Professionalism is the cornerstone of medical practice, yet there is no generally accepted definition of professional conduct, according to Thomas M. Scalea, MD, FACS, MCCM, the Honorable Francis X. Kelly Distinguished Professor in Trauma Surgery, University of Maryland School of Medicine, Baltimore.
Different generations, institutions, and individuals have their own ideas about what does and does not constitute professional behavior, said Dr. Scalea, adding that medical professionals desperately need to talk openly about acceptable behavior.
“The single most important factor in delivering the best clinical care is our behavior—how we interact with each other and with our patients,” said Dr. Scalea, who also is physician-in-chief, R Adams Cowley Shock Trauma Center, and system chief for critical care services, University of Maryland Health System. “I have my idea about professionalism, but I’m not sure that jibes with other people’s concept. We need an open, honest, and clear conversation around professionalism.”
Dr. Scalea will deliver Tuesday’s annual Scudder Oration on Trauma. His lecture, Homeward Bound, will explore the evolution of professionalism during his career as a renowned surgeon.
“The concept of professionalism has changed remarkably during my career,” he said. “When I was in training, the need to be professional, particularly for highly placed surgeons, was not even on the radar screen. As a resident, we were abused every day by today’s standards. Behaviors in the operating room—screaming, throwing instruments, even hitting people—were completely tolerated. The chief of surgery was king—it was always a male—and nobody questioned his authority or behavior. We do not allow that to happen today.”
This behavior was simply part of training in the past, and—for better or for worse—it made surgeons different from other clinicians, Dr. Scalea said. However, it also taught residents to behave in ways that should have been unacceptable then and are clearly not tolerated today, he acknowledged.
“There has been an explosion of concerns about professional behavior, which is good. But the adjudication of those concerns leaves something to be desired,” said Dr. Scalea, adding that the tone for professional behavior must start at the top.
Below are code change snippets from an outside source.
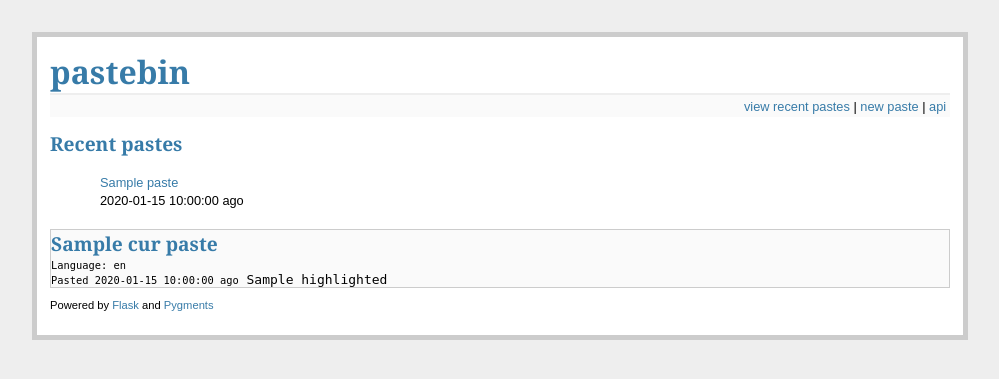
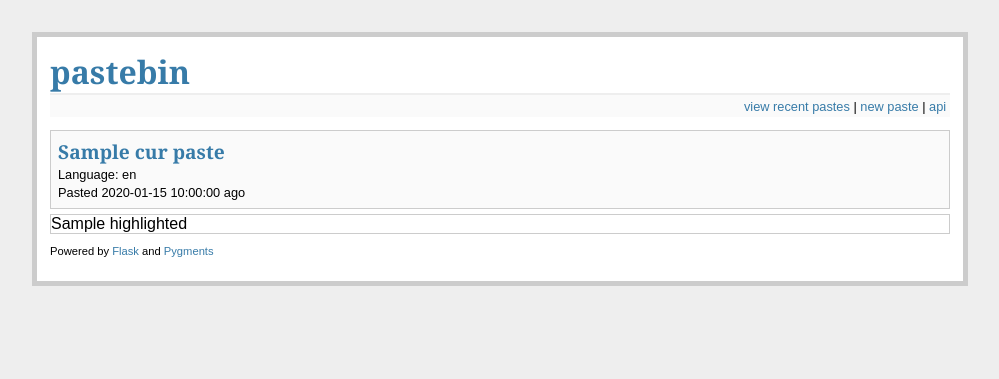
Before and after one commit to joealcorn/PyPaste, a Flask app: template templates/view_paste.html in a window 1280 px wide. Shown: the top 379 px of the page, without its empty margins (140-1139 px from the left). Run offline with Flask 2, Linux system fonts and the light colour scheme; the template is opened without the code that fills it: most values are stand-ins (such as "Sample title", 1, 10 or a date in 2020); parts of the project's set-up code (start-up, migrations or seed data) failed here and were passed over.

Commit message:
Improved layout a wee bit, still needs work though

```diff
--- a/static/style.css
+++ b/static/style.css
@@ -8,20 +8,30 @@ h3              { font-size: 1.2em; }
 p               { font-size: 1em; }
 p2              { font-size: 0.8em; }
 ul              { list-style-type:none; }
-table           { border-collapse:collapse;width:100%;}
-td              { padding-right:5px;padding-left:5px;background-color:#EEE;}
+table           { border-collapse:collapse;}
+
+td.linenos		{ padding-right:5px;padding-left:5px;background-color:#EEE;}
+td.code			{ padding-right:5px; padding-left:10px; background-color:#EEE; width:100%;}
+
+
+.paste-info		{ clear:both; border:1px solid #ccc; margin-top:5px; margin-bottom:5px; background-color:#FAFAFA; padding:7px; }
+.paste-content  { clear:both; border:1px solid #ccc; margin-top:5px; margin-bottom:5px; overflow:auto;}
+
+.paste-list		{ padding:7px; }
+.paste-list li	{ margin-bottom:10px;}
 
 
 .centre         { text-align:center; }
-.page           { margin: 2em auto; width: 900px; border: 5px solid #ccc; padding: 0.8em; background: white; overflow:auto;}
+.page           { margin: 2em auto; width: 900px; border: 5px solid #ccc; padding: 0.8em; background: white;}
 .metanav        { text-align: right; font-size: 0.8em; padding: 0.3em; margin-bottom: 1em; background: #fafafa; }
 .flash          { background: #CEE5F5; padding: 0.5em; border: 1px solid #AACBE2; }
 .error          { background: #F0D6D6; padding: 0.5em; }
 .footer-text    { font-size:0.7em; width: 35em; }
-.list_recent li { display:inline; float:left; padding-bottom:20px;padding-left:10px;padding-right:10px; }
-.recent         { float:left; }
-.textedit       { width:100%; font-family:monospace;}
-.text_area      { clear:both; font-family:monospace; background-color:#fafafa; border:1px solid #ccc; overflow:auto;}
+.recent         { float:left; padding:7px; width:884px;}
+.list_recent li { display:inline; float:left; padding-bottom:20px; padding-left:10px; padding-right:10px; }
+.textedit       { width:100%; font-family:monospace; resize:vertical;}
+.input-bordered { border:1px solid #ccc;}
+
 .time           { color:#757575 }
 .lang           { color:#757575 }
 .unlisted_title { color:#757575 }
--- a/templates/add_paste.html
+++ b/templates/add_paste.html
@@ -11,12 +11,12 @@
         </ul>
     </div>
             <form action="{{ url_for('add') }}" method="post">
-                    <textarea class="textedit" name="contents" rows="15" placeholder="Paste contents" autofocus></textarea>
-                    <input type="text" name="title" maxlength="40" placeholder="Title (optional)">
+                    <textarea class="textedit input-bordered" name="contents" rows="15" placeholder="Paste contents" autofocus></textarea>
+                    <input type="text" class="input-bordered" name="title" maxlength="40" placeholder="Title (optional)">
                     <!--<input type="password" name="password" maxlength="30" placeholder="Password (optional)">-->
                     <input type="checkbox" id="unlisted" name="unlisted" value="1"/><p2>Unlisted</p2>
                     <input type="hidden" name="unlisted" value="0" />
-                    <select name="language">
+                    <select name="language" class="input-bordered">
                         <option value="text">Language</option>
                         <option value="text">Text</option>
                         <option value="c">C</option>
--- a/templates/layout.html
+++ b/templates/layout.html
@@ -1,10 +1,12 @@
 <!doctype html>
+<head>
+    <title>pastebin</title>
+    <link rel="shortcut icon" href="static/favicon.ico" type="image/x-icon" >
+    <link rel=stylesheet type=text/css href="{{ url_for('static', filename='style.css') }}">
+    {% block head %}{% endblock %}
 
-<title>pastebin</title>
-<link rel=stylesheet type=text/css href="{{ url_for('static', filename='style.css') }}">
-<link rel=stylesheet type=text/css href="{{ url_for('static', filename='highlight.css') }}">
-<link rel="shortcut icon" href="static/favicon.ico" type="image/x-icon" >
-
+</head>
+<body>
     <div class="page">
         <a href="{{ url_for('index') }}"><h1>pastebin</h1></a>
         <div class="metanav">
@@ -17,3 +19,4 @@
         {% block body %}{% endblock %}
         <p class="footer-text">Powered by <a href="http://flask.pocoo.org" target="_blank">Flask</a> and <a href="http://pygments.org/" target="_blank">Pygments</a></p>
     </div>
+</body>
--- a/templates/paste_list.html
+++ b/templates/paste_list.html
@@ -1,7 +1,7 @@
 {% extends "layout.html" %}
 {% block body %}
 
-    <div>
+    <div class="paste-list">
         <h3>Recent pastes</h3>
         <ul>
         {% for paste in pastes %}
--- a/templates/view_paste.html
+++ b/templates/view_paste.html
@@ -1,17 +1,8 @@
 {% extends "layout.html" %}
+{% block head %}<link rel=stylesheet type=text/css href="{{ url_for('static', filename='highlight.css') }}">{% endblock %}
 {% block body %}
 
-    <div class="recent">
-        <h3>Recent pastes</h3>
-        <ul class=list_recent>
-        {% for paste in recent_pastes %}
-            <li><p2><a title="{{ paste.title }}" href="{{ url_for('view_paste', paste_id=paste.id) }}">{{ paste.title|truncate(length=12, killwords=True, end='...') }}</a><br>{{ paste.posted }} ago</p2></li>
-        {% else %}
-            <li><p2>There's nothing here yet!<br><a href="{{ url_for('index') }}">Change that!</a></p2></li>
-        {% endfor %}
-        </ul>
-    </div>
-    <div class="text_area">
+    <div class="paste-info">
         <h2>{{ cur_paste.title }}</h2><p2>Language: {{ cur_paste.language }}<br> Pasted {{ cur_paste.posted }} ago</p2>
         {% if session.logged_in %}
             <form action="{{ url_for('delete') }}" method="post">
@@ -19,11 +10,9 @@
                 <input type="hidden" name="pid" value="{{ cur_paste.id }}">
             </form>
         {% endif %}
-        {% if highlighted %}
-            {{ highlighted|safe }}
-        {% else %}
-            <pre>{{ cur_paste.contents }}</pre>
-        {% endif %}
+    </div>
+    <div class="paste-content">
+        {{ highlighted|safe }}
     </div>
 
 
```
But part of the problem is not wanting to talk about the obvious when someone, whether a colleague or a superior, behaves in a way that seems inappropriate.
“What we need is a way for people to make their feelings known—a way to convey the message that what you did made someone uncomfortable or unhappy,” he said. “We need a conversation around professionalism that starts with our clinical leaders, but involves everybody.”
The Scudder Oration on Trauma Lecture honors Charles Locke Scudder, a founding member of the American College of Surgeons and a major contributor to the surgery of trauma.